Food Wholesalers: They purchase the bulk of their supplies through Rainbow Blossom. Because of the volumn they order, they are able to take advantage of much lower pricing on whole and organic foods. Their fish is bought from Blue Fin Seafood, and the meats come from several farms located in Oldham County.

They do make their own sausage and ground products. Sadly, they can’t supply only organic because of the cost restraints, but on a whole they strive for the cleanest, healthiest meals possible.

Katered To You (http://www.kateredtoyoullc.com) came into existence when the owner, Katie, turned her love for cooking into a mission to help others live a healthier and happier lifestyle. At an early age she learned the ins and outs of food service while working in her father’s restaurant. You can read more about her biography on her website. She is one talented lady!

Services Offered: Katered To You provides already prepared or as Katie calls them, “Heat And Eat” meals. All meals come in a microwavable safe container. In case you didn’t catch this… THERE IS NO COOKING INVOVLED!! That’s music to my ears!! And if you read Katie’s biography you will discover that she is highly gifted in the musical area. As for me… I am not! I am neither blessed with musical talent or with the love for cooking. God makes us all different for sure.

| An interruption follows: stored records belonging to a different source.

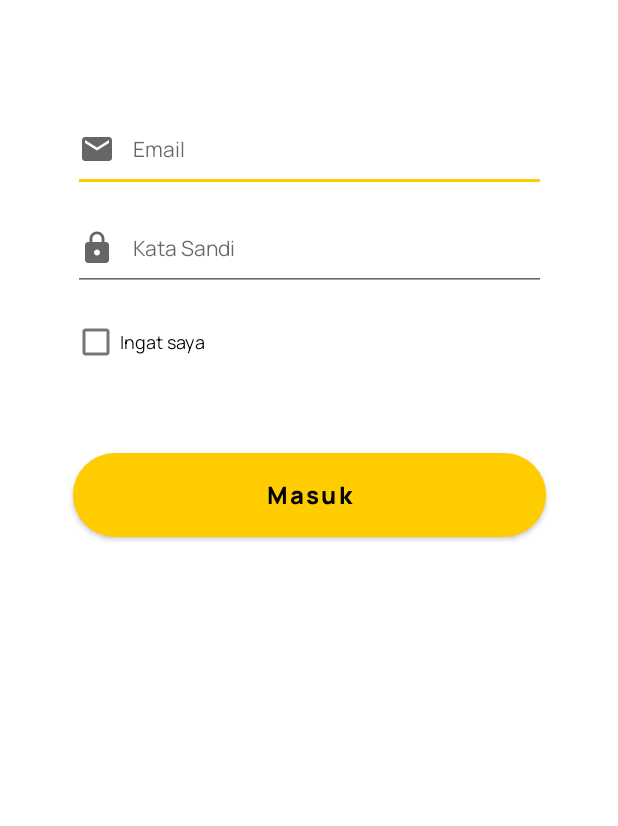
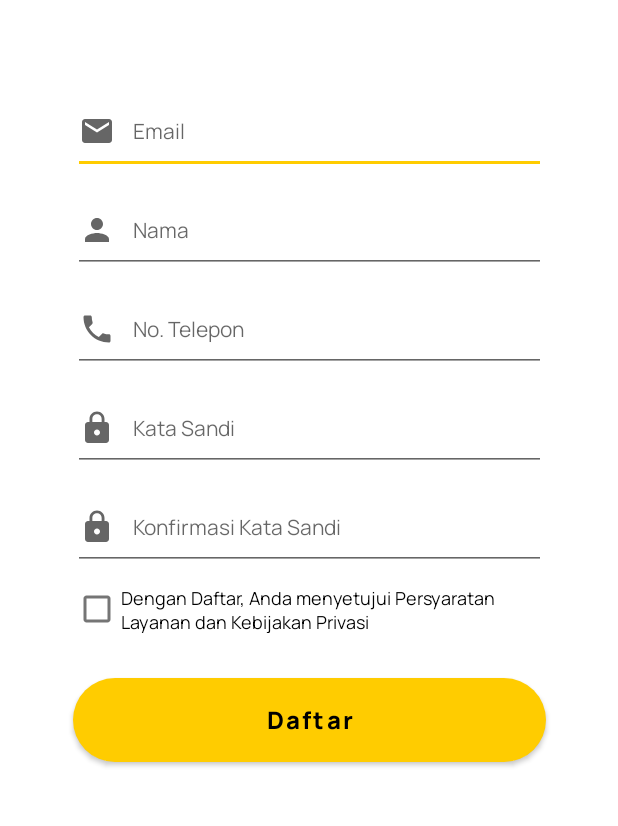
Before and after one commit to Deballl13/Nongsky, an Android app: the screen it shows after launch (LoginActivity before the commit, RegisterActivity after it), after a tap on "Masuk", on a phone screen of 412 x 824 dp, the part 255-1081 px from its top. Run offline under Robolectric (Android 15) with nearby library versions, the phone set to English and light mode, and no system bars.

Commit message:
halaman daftar

```diff
--- a/app/src/main/AndroidManifest.xml
+++ b/app/src/main/AndroidManifest.xml
@@ -9,6 +9,9 @@
         android:roundIcon="@mipmap/ic_launcher_round"
         android:supportsRtl="true"
         android:theme="@style/Theme.Nongskuy">
+        <activity
+            android:name=".RegisterActivity"
+            android:exported="true" />
         <activity
             android:name=".LoginActivity"
             android:exported="true" />
--- a/app/src/main/java/com/nongskuy/nongskuy/GetStartedActivity.java
+++ b/app/src/main/java/com/nongskuy/nongskuy/GetStartedActivity.java
@@ -19,4 +19,9 @@ public class GetStartedActivity extends AppCompatActivity {
         startActivity(intent);
 
     }
+
+    public void daftar(View view){
+        Intent intent = new Intent(GetStartedActivity.this, RegisterActivity.class);
+        startActivity(intent);
+    }
 }
--- /dev/null
+++ b/app/src/main/java/com/nongskuy/nongskuy/RegisterActivity.java
@@ -0,0 +1,16 @@
+package com.nongskuy.nongskuy;
+
+import androidx.appcompat.app.AppCompatActivity;
+
+import android.os.Bundle;
+
+public class RegisterActivity extends AppCompatActivity {
+
+    @Override
+    protected void onCreate(Bundle savedInstanceState) {
+        super.onCreate(savedInstanceState);
+        setContentView(R.layout.activity_register);
+    }
+
+
+}
--- /dev/null
+++ b/app/src/main/res/drawable/ic_baseline_person_24.xml
@@ -0,0 +1,10 @@
+<vector xmlns:android="http://schemas.android.com/apk/res/android"
+    android:width="24dp"
+    android:height="24dp"
+    android:viewportWidth="24"
+    android:viewportHeight="24"
+    android:tint="?attr/colorControlNormal">
+  <path
+      android:fillColor="@android:color/white"
+      android:pathData="M12,12c2.21,0 4,-1.79 4,-4s-1.79,-4 -4,-4 -4,1.79 -4,4 1.79,4 4,4zM12,14c-2.67,0 -8,1.34 -8,4v2h16v-2c0,-2.66 -5.33,-4 -8,-4z"/>
+</vector>
--- /dev/null
+++ b/app/src/main/res/drawable/ic_baseline_phone_24.xml
@@ -0,0 +1,10 @@
+<vector xmlns:android="http://schemas.android.com/apk/res/android"
+    android:width="24dp"
+    android:height="24dp"
+    android:viewportWidth="24"
+    android:viewportHeight="24"
+    android:tint="?attr/colorControlNormal">
+  <path
+      android:fillColor="@android:color/white"
+      android:pathData="M6.62,10.79c1.44,2.83 3.76,5.14 6.59,6.59l2.2,-2.2c0.27,-0.27 0.67,-0.36 1.02,-0.24 1.12,0.37 2.33,0.57 3.57,0.57 0.55,0 1,0.45 1,1V20c0,0.55 -0.45,1 -1,1 -9.39,0 -17,-7.61 -17,-17 0,-0.55 0.45,-1 1,-1h3.5c0.55,0 1,0.45 1,1 0,1.25 0.2,2.45 0.57,3.57 0.11,0.35 0.03,0.74 -0.25,1.02l-2.2,2.2z"/>
+</vector>
--- a/app/src/main/res/layout/activity_get_started.xml
+++ b/app/src/main/res/layout/activity_get_started.xml
@@ -91,6 +91,7 @@
         android:textAllCaps="false"
         android:textColor="@color/black"
         android:textSize="16sp"
+        android:onClick="daftar"
         app:layout_constraintBottom_toTopOf="@+id/buttonMasuk1"
         app:layout_constraintEnd_toEndOf="parent"
         app:layout_constraintStart_toStartOf="parent" />
@@ -102,7 +103,7 @@
         android:layout_marginBottom="50dp"
         android:background="@drawable/rounded_btn"
         android:fontFamily="@font/manrope_extrabold"
-        android:onClick="masuk"
+        android:onClick="daftar"
         android:text="@string/btn_masuk"
         android:textAllCaps="false"
         android:textColor="@color/black"
--- a/app/src/main/res/layout/activity_login.xml
+++ b/app/src/main/res/layout/activity_login.xml
@@ -54,6 +54,19 @@
         tools:ignore="SpeakableTextPresentCheck"
         android:importantForAutofill="no" />
 
+    <CheckBox
+        android:id="@+id/checkBox1"
+        android:layout_width="wrap_content"
+        android:layout_height="wrap_content"
+        android:layout_marginTop="10dp"
+        android:fontFamily="@font/manrope_regular"
+        android:text="@string/rememberMe"
+        android:textSize="12sp"
+        app:layout_constraintEnd_toEndOf="parent"
+        app:layout_constraintHorizontal_bias="0.149"
+        app:layout_constraintStart_toStartOf="parent"
+        app:layout_constraintTop_toBottomOf="@+id/inputPassword1" />
+
     <Button
         android:id="@+id/buttonMasuk2"
         android:layout_width="315sp"
@@ -67,19 +80,7 @@
         android:textSize="16sp"
         app:layout_constraintEnd_toEndOf="parent"
         app:layout_constraintStart_toStartOf="parent"
-        app:layout_constraintTop_toBottomOf="@+id/checkBox"
+        app:layout_constraintTop_toBottomOf="@+id/checkBox1"
         tools:ignore="TextContrastCheck" />
 
-    <CheckBox
-        android:id="@+id/checkBox"
-        android:layout_width="wrap_content"
-        android:layout_height="wrap_content"
-        android:layout_marginTop="10dp"
-        android:fontFamily="@font/manrope_regular"
-        android:text="@string/rememberMe"
-        android:textSize="12sp"
-        app:layout_constraintEnd_toEndOf="parent"
-        app:layout_constraintHorizontal_bias="0.149"
-        app:layout_constraintStart_toStartOf="parent"
-        app:layout_constraintTop_toBottomOf="@+id/inputPassword1" />
 </androidx.constraintlayout.widget.ConstraintLayout>
--- /dev/null
+++ b/app/src/main/res/layout/activity_register.xml
@@ -0,0 +1,134 @@
+<?xml version="1.0" encoding="utf-8"?>
+<androidx.constraintlayout.widget.ConstraintLayout xmlns:android="http://schemas.android.com/apk/res/android"
+    xmlns:app="http://schemas.android.com/apk/res-auto"
+    xmlns:tools="http://schemas.android.com/tools"
+    android:layout_width="match_parent"
+    android:layout_height="match_parent"
+    tools:context=".RegisterActivity">
+
+    <ImageView
+        android:id="@+id/imageLogo4"
+        android:layout_width="125dp"
+        android:layout_height="120dp"
+        android:layout_marginTop="50dp"
+        app:layout_constraintEnd_toEndOf="parent"
+        app:layout_constraintStart_toStartOf="parent"
+        app:layout_constraintTop_toTopOf="parent"
+        app:srcCompat="@drawable/ic_logo_nongskuy"
+        tools:ignore="ImageContrastCheck"
+        android:contentDescription="@string/todo" />
+
+    <EditText
+        android:id="@+id/inputEmail2"
+        android:layout_width="315sp"
+        android:layout_height="56sp"
+        android:layout_marginTop="60dp"
+        android:drawableStart="@drawable/ic_baseline_email_24"
+        android:drawablePadding="12sp"
+        android:ems="10"
+        android:fontFamily="@font/manrope_regular"
+        android:hint="@string/email"
+        android:importantForAutofill="no"
+        android:inputType="textEmailAddress"
+        android:textSize="14sp"
+        app:layout_constraintEnd_toEndOf="parent"
+        app:layout_constraintStart_toStartOf="parent"
+        app:layout_constraintTop_toBottomOf="@+id/imageLogo4"
+        tools:ignore="SpeakableTextPresentCheck" />
+
+    <EditText
+        android:id="@+id/inputNama"
+        android:layout_width="315sp"
+        android:layout_height="56sp"
+        android:layout_marginTop="10dp"
+        android:ems="10"
+        android:inputType="textPersonName"
+        android:hint="@string/name"
+        android:drawableStart="@drawable/ic_baseline_person_24"
+        android:drawablePadding="12sp"
+        android:fontFamily="@font/manrope_regular"
+        android:textSize="14sp"
+        app:layout_constraintEnd_toEndOf="parent"
+        app:layout_constraintStart_toStartOf="parent"
+        app:layout_constraintTop_toBottomOf="@+id/inputEmail2"
+        android:importantForAutofill="no" />
+
+    <EditText
+        android:id="@+id/inputPhone"
+        android:layout_width="315sp"
+        android:layout_height="56sp"
+        android:layout_marginTop="10dp"
+        android:ems="10"
+        android:inputType="phone"
+        android:hint="@string/phone"
+        android:drawableStart="@drawable/ic_baseline_phone_24"
+        android:drawablePadding="12sp"
+        android:fontFamily="@font/manrope_regular"
+        android:textSize="14sp"
+        app:layout_constraintEnd_toEndOf="parent"
+        app:layout_constraintStart_toStartOf="parent"
+        app:layout_constraintTop_toBottomOf="@+id/inputNama"
+        android:importantForAutofill="no" />
+
+    <EditText
+        android:id="@+id/inputPassword2"
+        android:layout_width="315sp"
+        android:layout_height="56sp"
+        android:layout_marginTop="10dp"
+        android:ems="10"
+        android:inputType="textPassword"
+        android:hint="@string/password"
+        android:drawableStart="@drawable/ic_baseline_lock_24"
+        android:drawablePadding="12sp"
+        android:fontFamily="@font/manrope_regular"
+        android:textSize="14sp"
+        app:layout_constraintEnd_toEndOf="parent"
+        app:layout_constraintStart_toStartOf="parent"
+        app:layout_constraintTop_toBottomOf="@+id/inputPhone"
+        android:importantForAutofill="no" />
+
+    <EditText
+        android:id="@+id/inputPassword3"
+        android:layout_width="315sp"
+        android:layout_height="56sp"
+        android:layout_marginTop="10dp"
+        android:ems="10"
+        android:inputType="textPassword"
+        android:hint="@string/confirmasi_password"
+        android:drawableStart="@drawable/ic_baseline_lock_24"
+        android:drawablePadding="12sp"
+        android:fontFamily="@font/manrope_regular"
+        android:textSize="14sp"
+        app:layout_constraintEnd_toEndOf="parent"
+        app:layout_constraintStart_toStartOf="parent"
+        app:layout_constraintTop_toBottomOf="@+id/inputPassword2"
+        android:importantForAutofill="no" />
+
+    <CheckBox
+        android:id="@+id/checkBox2"
+        android:layout_width="315sp"
+        android:layout_height="32sp"
+        android:layout_marginTop="10dp"
+        android:fontFamily="@font/manrope_regular"
+        android:text="@string/setuju_privasi"
+        android:textSize="12sp"
+        app:layout_constraintEnd_toEndOf="parent"
+        app:layout_constraintStart_toStartOf="parent"
+        app:layout_constraintTop_toBottomOf="@+id/inputPassword3"
+        tools:ignore="TouchTargetSizeCheck" />
+
+    <Button
+        android:id="@+id/button"
+        android:layout_width="315sp"
+        android:layout_height="56sp"
+        android:layout_marginTop="30dp"
+        android:text="@string/btn_daftar"
+        android:background="@drawable/rounded_btn"
+        android:fontFamily="@font/manrope_extrabold"
+        android:textAllCaps="false"
+        android:textColor="@color/black"
+        android:textSize="16sp"
+        app:layout_constraintEnd_toEndOf="parent"
+        app:layout_constraintStart_toStartOf="parent"
+        app:layout_constraintTop_toBottomOf="@+id/checkBox2" />
+</androidx.constraintlayout.widget.ConstraintLayout>
--- a/app/src/main/res/values/strings.xml
+++ b/app/src/main/res/values/strings.xml
@@ -8,5 +8,9 @@
     <string name="btn_masuk">Masuk</string>
     <string name="email">Email</string>
     <string name="password">Kata Sandi</string>
+    <string name="confirmasi_password">Konfirmasi Kata Sandi</string>
     <string name="rememberMe">Ingat saya</string>
+    <string name="name">Nama</string>
+    <string name="phone">No. Telepon</string>
+    <string name="setuju_privasi">Dengan Daftar, Anda menyetujui Persyaratan Layanan dan Kebijakan Privasi</string>
 </resources>
```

Menu/Food Allergies: You can order by the day, week, or month. If you are ordering for the day, orders must be placed by 2pm the previous business day for early pickup. For same-day pickup, orders will be ready by 5pm. For weekly or monthly orders, orders are due by 2pm on Friday. The menu is huge. It includes everything from breakfast to dessert. You won’t get tired of sampling the variety here. In addition, if you have a food allergy or sensitivity; if possible, Katie will make the necessary substitutions to any menu item to best meet your needs.

Cost: There are three options for purchasing. 1) A single meal for one is $10. 2) The 12 meals per month (based off a 4 week period) + 2 meals for free is $120 ($8.57 per meal). 3) Or the 20 meals per month + 2 for free is $200 ($9.09 per meal).

Location/Delivery Options: Katered To You is located at 37 Bank Street, Suite 9, New Albany, IN 47150. Delivery is offered on Sunday and Monday for an additional $10 anywhere in the Kentuckiana (Southern Indiana, Louisville, Prospect, Crestwood, and other nearby cities) area. Pickup at the store is free and offered from 2-5pm on Sunday and 9am-6pm on weekdays.

Food Wholesalers: Katie does a lot of shopping from local farmers and Farmer Markets. I too tried this company’s food to see how the food compared to Hello Fresh. I requested that my meals be made with gluten free and organic ingredients. Katie was happy to meet my needs, and I was very satisfied with the customer service, quantity, flavor, and presentation of my meals.

So there you have it! Four different companies with similar goals in mind, and one of the main goals is centered around making it easier for you and your family to consume healthy foods; even when you are busy. These companies take away the stress surrounding meal planning, shopping for groceries, and some even omit the hassle of cooking and cleaning up afterwards. Cooking and eating fresh ingredients helps you and your family stay healthy and beats any type of convenience food, frozen food or fast food. So if you are struggling to get healthy meals to the dinner table on time, one of these companies might be just right for you.